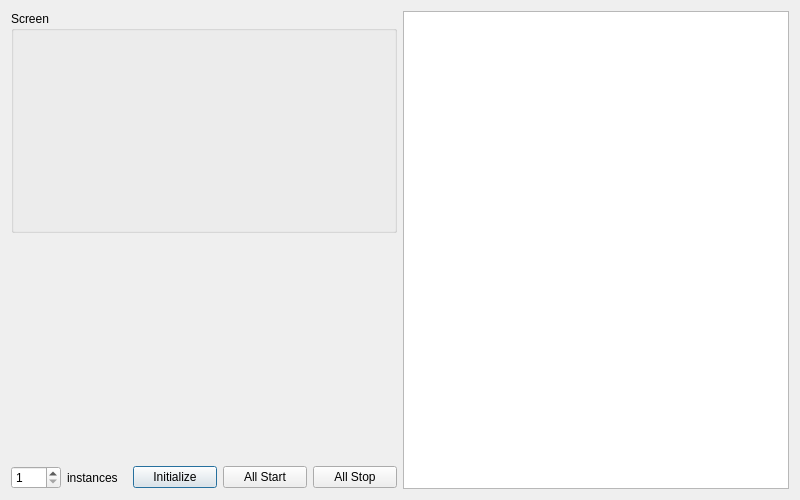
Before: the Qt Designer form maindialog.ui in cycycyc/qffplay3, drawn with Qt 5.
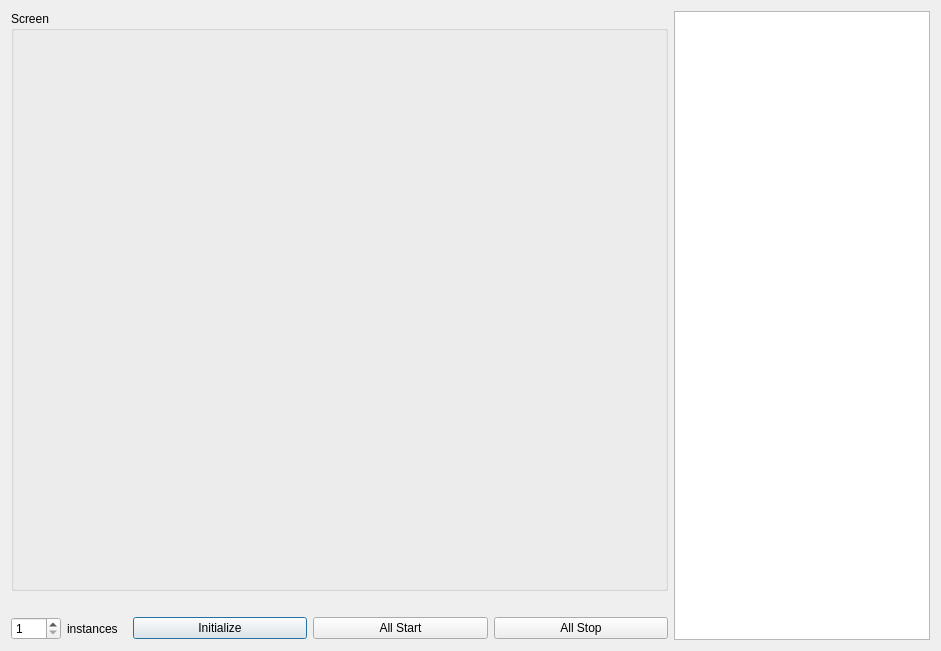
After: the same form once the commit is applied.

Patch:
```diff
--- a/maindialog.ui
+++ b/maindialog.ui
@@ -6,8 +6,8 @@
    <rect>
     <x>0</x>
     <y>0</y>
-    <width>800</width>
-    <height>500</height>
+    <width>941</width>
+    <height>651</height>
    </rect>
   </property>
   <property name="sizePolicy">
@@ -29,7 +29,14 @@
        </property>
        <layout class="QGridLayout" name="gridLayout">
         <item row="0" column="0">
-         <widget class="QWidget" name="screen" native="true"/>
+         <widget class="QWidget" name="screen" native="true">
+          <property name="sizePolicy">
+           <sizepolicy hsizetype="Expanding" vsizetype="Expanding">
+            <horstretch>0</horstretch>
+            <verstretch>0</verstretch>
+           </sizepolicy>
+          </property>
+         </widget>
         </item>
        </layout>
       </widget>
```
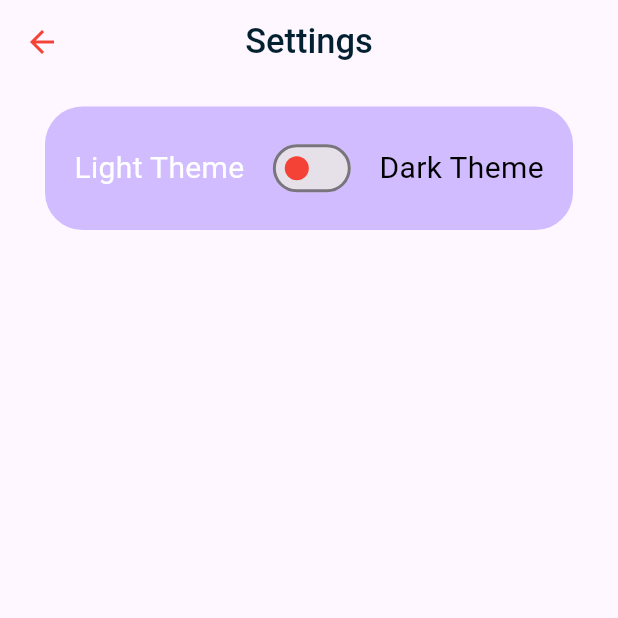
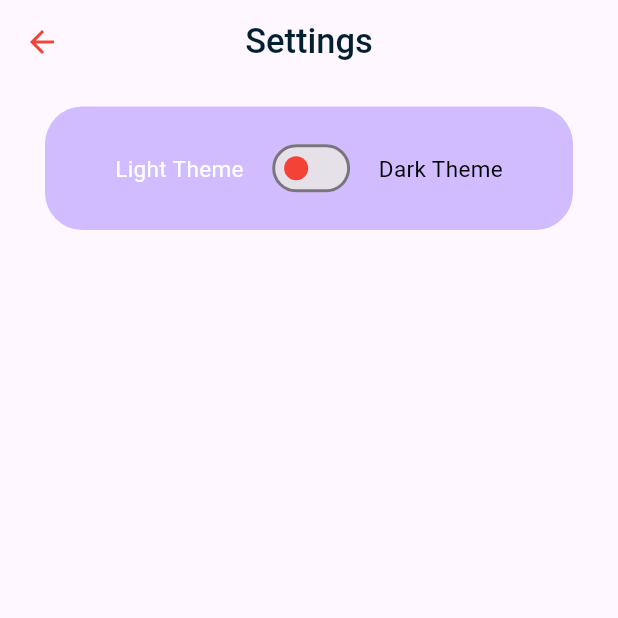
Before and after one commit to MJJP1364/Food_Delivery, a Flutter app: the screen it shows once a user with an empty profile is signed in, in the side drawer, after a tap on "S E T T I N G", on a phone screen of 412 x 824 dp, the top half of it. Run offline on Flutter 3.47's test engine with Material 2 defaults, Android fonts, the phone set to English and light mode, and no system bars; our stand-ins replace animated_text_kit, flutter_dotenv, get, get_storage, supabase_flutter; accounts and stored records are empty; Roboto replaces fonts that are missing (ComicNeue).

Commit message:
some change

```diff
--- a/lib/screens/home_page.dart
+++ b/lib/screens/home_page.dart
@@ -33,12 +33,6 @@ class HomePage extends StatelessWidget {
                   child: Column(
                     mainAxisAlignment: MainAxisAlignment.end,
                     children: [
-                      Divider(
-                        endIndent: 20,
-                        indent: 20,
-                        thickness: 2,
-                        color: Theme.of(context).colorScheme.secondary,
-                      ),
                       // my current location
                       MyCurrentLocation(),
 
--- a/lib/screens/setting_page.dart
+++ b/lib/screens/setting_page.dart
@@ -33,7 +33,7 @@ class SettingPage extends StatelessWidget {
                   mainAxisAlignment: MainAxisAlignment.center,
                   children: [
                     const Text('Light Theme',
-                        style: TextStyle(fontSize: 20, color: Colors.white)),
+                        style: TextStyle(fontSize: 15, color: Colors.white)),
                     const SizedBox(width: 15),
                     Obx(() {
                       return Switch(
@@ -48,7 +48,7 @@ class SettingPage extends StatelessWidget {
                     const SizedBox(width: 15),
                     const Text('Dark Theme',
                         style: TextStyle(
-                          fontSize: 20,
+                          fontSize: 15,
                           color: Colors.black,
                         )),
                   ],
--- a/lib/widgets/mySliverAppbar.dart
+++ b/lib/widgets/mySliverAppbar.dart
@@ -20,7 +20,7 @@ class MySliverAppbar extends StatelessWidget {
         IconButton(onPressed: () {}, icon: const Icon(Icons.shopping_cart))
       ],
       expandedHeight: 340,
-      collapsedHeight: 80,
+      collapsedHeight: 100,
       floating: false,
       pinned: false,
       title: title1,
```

● ● ● ● ● ● ●

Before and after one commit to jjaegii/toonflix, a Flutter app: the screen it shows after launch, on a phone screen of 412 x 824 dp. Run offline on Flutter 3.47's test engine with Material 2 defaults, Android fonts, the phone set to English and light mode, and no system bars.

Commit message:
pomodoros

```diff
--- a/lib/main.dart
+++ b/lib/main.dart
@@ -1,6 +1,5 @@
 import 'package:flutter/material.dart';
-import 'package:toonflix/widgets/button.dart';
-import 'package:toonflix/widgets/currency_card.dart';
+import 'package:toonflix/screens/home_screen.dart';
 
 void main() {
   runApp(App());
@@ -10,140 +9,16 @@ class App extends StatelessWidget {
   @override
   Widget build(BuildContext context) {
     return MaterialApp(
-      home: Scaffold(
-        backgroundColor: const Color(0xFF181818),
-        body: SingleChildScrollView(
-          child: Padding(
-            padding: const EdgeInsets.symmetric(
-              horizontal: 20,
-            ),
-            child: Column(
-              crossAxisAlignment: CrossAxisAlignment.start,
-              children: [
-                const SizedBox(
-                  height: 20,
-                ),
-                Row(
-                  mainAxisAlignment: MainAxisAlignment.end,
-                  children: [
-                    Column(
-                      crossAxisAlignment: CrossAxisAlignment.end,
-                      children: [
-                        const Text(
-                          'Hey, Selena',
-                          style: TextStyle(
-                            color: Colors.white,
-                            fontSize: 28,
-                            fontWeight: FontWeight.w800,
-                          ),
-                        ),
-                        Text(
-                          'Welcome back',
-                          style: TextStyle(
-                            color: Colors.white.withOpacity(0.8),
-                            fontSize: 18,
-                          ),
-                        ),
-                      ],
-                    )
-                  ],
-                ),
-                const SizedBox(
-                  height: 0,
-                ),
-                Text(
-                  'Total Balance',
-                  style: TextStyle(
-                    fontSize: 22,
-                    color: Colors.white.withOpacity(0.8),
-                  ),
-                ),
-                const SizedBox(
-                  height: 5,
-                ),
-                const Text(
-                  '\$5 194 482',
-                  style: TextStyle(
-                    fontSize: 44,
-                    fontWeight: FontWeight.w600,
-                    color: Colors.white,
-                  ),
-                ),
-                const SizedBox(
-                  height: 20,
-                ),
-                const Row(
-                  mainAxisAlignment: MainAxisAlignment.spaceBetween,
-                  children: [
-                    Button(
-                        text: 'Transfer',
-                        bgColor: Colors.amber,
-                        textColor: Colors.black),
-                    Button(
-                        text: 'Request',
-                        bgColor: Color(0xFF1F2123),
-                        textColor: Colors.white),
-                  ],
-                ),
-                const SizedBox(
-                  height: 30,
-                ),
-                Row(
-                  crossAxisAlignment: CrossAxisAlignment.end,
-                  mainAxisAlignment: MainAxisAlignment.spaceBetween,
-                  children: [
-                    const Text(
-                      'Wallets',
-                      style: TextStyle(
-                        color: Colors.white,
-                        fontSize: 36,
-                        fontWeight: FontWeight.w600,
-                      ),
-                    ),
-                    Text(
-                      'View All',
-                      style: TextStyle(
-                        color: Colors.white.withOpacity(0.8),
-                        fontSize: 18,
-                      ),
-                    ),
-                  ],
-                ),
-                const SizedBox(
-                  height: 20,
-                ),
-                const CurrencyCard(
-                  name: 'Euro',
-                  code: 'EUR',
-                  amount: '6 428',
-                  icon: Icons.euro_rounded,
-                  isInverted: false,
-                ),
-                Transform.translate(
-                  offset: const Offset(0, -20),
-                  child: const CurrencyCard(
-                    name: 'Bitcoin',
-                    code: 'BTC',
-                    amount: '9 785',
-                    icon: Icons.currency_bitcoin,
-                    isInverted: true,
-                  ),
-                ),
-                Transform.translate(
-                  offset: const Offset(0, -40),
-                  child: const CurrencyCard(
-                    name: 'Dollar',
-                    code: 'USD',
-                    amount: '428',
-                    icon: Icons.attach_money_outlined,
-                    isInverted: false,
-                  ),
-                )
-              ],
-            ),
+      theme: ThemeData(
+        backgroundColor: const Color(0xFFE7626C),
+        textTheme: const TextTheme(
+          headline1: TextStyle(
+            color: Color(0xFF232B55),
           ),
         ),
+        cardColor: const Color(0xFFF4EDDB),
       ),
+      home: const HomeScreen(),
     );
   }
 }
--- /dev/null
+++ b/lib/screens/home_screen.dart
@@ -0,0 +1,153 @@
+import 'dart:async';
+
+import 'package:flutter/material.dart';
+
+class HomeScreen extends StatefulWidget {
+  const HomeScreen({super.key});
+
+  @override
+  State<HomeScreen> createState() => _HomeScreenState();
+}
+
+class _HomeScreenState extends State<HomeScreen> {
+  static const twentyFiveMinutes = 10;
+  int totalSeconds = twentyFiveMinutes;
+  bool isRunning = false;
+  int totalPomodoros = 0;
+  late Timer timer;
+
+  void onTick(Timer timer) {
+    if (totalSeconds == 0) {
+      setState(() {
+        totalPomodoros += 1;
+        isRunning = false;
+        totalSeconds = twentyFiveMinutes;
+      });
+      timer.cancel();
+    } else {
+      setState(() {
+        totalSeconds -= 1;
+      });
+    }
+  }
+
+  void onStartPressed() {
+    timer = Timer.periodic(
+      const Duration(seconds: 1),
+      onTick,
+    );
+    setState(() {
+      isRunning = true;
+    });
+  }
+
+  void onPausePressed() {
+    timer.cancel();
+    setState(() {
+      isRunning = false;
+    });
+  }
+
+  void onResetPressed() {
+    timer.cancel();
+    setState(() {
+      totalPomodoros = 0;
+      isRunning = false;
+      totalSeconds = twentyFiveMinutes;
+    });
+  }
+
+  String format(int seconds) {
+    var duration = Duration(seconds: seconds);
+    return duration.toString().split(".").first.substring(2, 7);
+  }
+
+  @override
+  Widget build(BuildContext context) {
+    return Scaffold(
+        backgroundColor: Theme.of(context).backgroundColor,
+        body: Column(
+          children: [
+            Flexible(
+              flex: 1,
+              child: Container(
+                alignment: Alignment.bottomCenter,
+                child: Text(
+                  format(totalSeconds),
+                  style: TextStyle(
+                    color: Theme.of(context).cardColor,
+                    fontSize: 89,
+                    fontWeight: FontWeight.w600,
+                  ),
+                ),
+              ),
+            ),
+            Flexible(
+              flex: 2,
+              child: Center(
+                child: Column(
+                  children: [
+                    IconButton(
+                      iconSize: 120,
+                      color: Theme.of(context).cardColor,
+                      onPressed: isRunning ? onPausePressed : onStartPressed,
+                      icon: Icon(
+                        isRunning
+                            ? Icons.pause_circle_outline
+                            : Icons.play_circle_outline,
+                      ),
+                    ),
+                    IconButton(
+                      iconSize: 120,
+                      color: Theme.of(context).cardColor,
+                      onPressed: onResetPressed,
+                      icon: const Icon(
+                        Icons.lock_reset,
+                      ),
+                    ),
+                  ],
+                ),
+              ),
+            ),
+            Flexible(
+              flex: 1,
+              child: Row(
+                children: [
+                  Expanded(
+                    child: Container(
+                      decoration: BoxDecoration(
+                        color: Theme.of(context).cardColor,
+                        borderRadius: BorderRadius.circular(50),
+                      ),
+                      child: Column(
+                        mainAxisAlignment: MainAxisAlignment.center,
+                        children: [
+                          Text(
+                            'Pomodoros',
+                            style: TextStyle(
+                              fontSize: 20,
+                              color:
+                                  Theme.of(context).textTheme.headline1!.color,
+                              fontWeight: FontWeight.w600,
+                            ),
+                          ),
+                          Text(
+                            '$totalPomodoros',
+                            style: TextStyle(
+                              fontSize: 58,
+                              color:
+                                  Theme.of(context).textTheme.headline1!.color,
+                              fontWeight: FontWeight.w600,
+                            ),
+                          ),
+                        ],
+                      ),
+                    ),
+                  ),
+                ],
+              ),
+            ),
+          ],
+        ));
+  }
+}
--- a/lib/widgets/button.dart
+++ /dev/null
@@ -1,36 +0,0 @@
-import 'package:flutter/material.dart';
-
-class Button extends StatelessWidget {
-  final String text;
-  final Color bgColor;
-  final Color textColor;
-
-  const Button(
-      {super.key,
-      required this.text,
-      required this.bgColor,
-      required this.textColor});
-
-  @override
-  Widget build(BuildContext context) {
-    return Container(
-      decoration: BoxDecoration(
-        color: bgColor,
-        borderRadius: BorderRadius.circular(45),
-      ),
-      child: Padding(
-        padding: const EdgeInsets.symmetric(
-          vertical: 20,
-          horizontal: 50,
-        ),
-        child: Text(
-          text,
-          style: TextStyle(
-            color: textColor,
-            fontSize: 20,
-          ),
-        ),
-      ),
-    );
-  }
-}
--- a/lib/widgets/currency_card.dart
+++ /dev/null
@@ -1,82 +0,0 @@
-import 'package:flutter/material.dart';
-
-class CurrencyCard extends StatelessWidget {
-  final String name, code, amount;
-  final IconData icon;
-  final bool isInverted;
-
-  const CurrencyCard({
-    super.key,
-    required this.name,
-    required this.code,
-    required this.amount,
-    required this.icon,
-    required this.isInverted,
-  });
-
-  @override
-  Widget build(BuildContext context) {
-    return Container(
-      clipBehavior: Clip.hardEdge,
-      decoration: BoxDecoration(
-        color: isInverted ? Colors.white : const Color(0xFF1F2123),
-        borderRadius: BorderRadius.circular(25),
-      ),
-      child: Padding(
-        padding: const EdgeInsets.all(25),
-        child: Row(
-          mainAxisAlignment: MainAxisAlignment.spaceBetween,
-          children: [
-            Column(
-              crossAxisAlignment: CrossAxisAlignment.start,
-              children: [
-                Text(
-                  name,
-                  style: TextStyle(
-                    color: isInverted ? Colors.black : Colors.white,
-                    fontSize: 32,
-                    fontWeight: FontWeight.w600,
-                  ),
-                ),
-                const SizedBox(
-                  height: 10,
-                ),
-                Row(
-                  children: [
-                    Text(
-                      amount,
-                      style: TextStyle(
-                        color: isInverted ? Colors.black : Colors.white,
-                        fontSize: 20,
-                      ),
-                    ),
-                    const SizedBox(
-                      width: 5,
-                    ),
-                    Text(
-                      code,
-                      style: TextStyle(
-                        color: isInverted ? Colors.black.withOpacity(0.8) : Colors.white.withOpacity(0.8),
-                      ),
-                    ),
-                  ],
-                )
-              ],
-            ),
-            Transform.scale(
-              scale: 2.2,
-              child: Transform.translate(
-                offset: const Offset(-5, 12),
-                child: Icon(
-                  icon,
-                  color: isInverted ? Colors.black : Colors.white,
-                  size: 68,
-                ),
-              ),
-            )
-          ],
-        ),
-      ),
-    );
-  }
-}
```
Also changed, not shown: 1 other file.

● ● ● ● ● ● ●

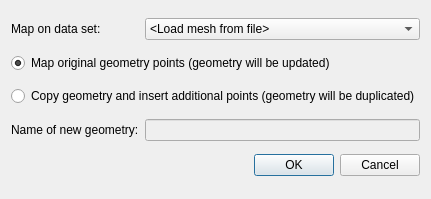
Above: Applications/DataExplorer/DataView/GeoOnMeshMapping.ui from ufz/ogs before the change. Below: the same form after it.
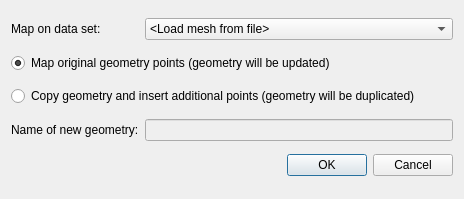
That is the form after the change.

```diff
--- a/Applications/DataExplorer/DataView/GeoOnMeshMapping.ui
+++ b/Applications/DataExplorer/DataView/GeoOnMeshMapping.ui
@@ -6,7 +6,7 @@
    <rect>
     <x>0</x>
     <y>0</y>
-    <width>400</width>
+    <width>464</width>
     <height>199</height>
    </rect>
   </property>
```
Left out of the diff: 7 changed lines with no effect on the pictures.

● ● ● ● ● ● ●

> [TASK TO COMPLETE]
Your answer should be the lines of the records that hold the string "layout".

> [ANSWER FOR THE TASK]
        <layout class="QGridLayout" name="gridLayout">
        </layout>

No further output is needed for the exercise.